*Your instructions*: Look for the string "model" in the material below. Copy every line where you find it.

*Supplied data*:
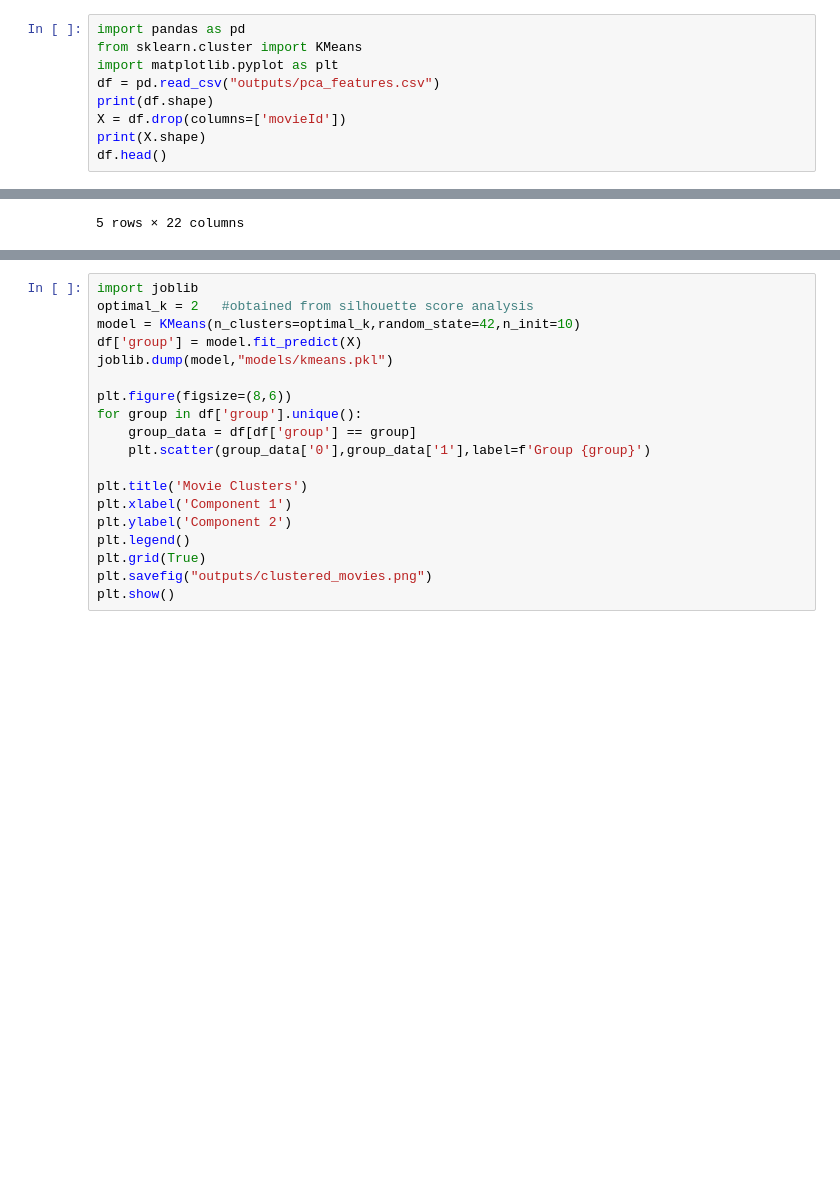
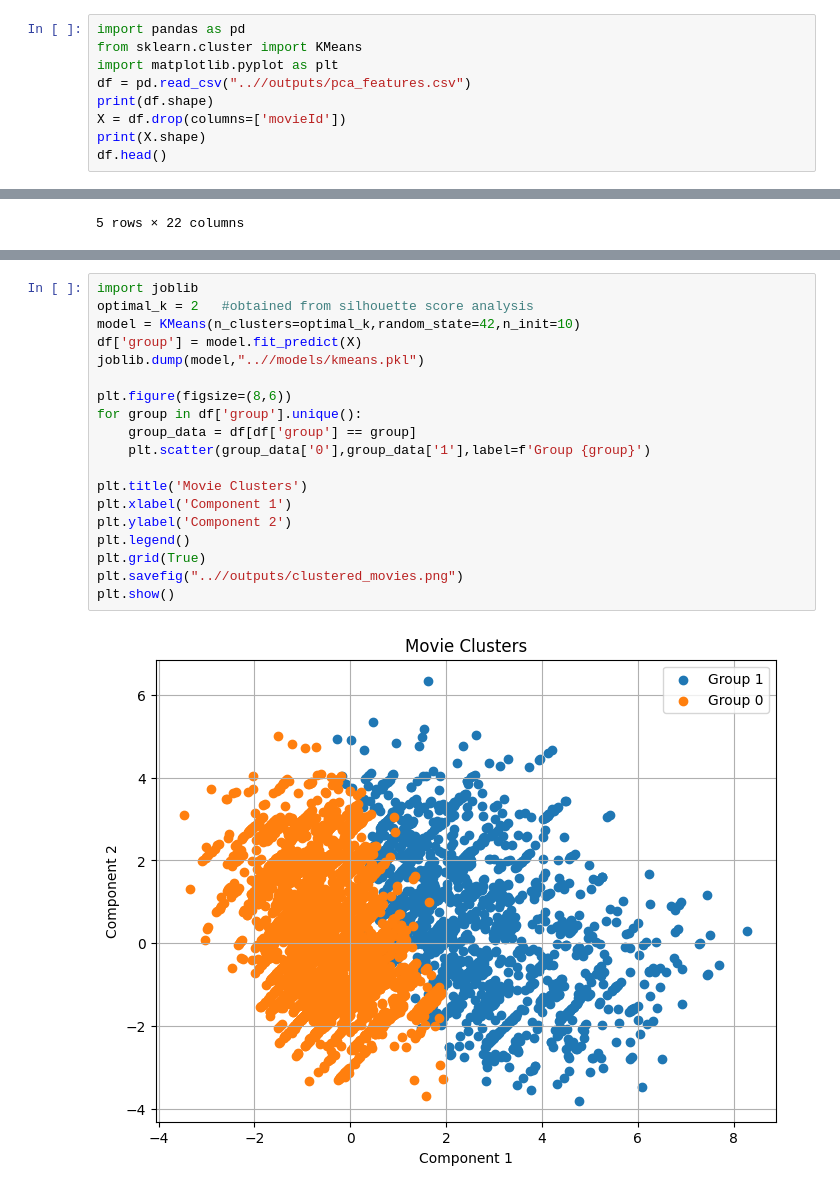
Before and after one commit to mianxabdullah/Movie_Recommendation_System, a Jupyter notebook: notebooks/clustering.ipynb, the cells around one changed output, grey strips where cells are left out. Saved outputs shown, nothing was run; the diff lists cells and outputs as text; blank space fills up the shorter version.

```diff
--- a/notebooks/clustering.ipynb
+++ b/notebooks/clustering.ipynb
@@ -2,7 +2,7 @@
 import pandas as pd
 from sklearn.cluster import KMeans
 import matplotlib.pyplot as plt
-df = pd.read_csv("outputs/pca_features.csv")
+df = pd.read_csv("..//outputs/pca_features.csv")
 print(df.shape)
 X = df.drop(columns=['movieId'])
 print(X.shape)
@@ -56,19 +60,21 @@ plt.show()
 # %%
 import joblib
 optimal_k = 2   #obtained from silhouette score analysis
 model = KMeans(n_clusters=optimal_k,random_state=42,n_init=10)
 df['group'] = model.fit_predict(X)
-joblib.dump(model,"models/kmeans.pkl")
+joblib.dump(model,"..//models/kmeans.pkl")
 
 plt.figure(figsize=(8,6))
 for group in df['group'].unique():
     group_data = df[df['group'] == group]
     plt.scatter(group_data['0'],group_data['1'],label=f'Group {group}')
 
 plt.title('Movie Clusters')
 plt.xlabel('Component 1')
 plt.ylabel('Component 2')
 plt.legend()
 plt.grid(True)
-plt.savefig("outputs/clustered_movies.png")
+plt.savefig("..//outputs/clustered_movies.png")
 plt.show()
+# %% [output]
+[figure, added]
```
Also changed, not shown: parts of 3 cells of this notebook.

...

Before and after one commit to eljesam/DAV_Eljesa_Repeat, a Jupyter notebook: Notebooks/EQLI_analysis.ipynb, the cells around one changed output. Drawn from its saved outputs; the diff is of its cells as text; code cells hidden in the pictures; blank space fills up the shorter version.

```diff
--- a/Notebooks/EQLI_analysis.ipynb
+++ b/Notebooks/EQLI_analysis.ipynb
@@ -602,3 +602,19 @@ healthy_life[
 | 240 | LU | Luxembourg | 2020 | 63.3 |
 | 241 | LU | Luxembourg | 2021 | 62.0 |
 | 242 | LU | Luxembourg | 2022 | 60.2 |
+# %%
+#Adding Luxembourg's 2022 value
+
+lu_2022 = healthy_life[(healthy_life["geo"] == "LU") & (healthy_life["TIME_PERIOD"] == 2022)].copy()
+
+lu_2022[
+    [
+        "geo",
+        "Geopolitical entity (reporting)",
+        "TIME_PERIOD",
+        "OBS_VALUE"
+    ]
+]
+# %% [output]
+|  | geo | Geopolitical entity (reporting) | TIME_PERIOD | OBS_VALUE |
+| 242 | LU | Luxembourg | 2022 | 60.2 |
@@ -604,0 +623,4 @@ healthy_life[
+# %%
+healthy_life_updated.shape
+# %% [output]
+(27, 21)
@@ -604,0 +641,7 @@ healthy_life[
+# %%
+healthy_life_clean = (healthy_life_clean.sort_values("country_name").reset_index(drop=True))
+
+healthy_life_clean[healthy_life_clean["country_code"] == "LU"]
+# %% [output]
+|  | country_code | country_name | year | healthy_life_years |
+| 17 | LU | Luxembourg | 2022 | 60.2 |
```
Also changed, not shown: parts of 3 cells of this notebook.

*Answer*:
 model = KMeans(n_clusters=optimal_k,random_state=42,n_init=10)
 df['group'] = model.fit_predict(X)
-joblib.dump(model,"models/kmeans.pkl")
+joblib.dump(model,"..//models/kmeans.pkl")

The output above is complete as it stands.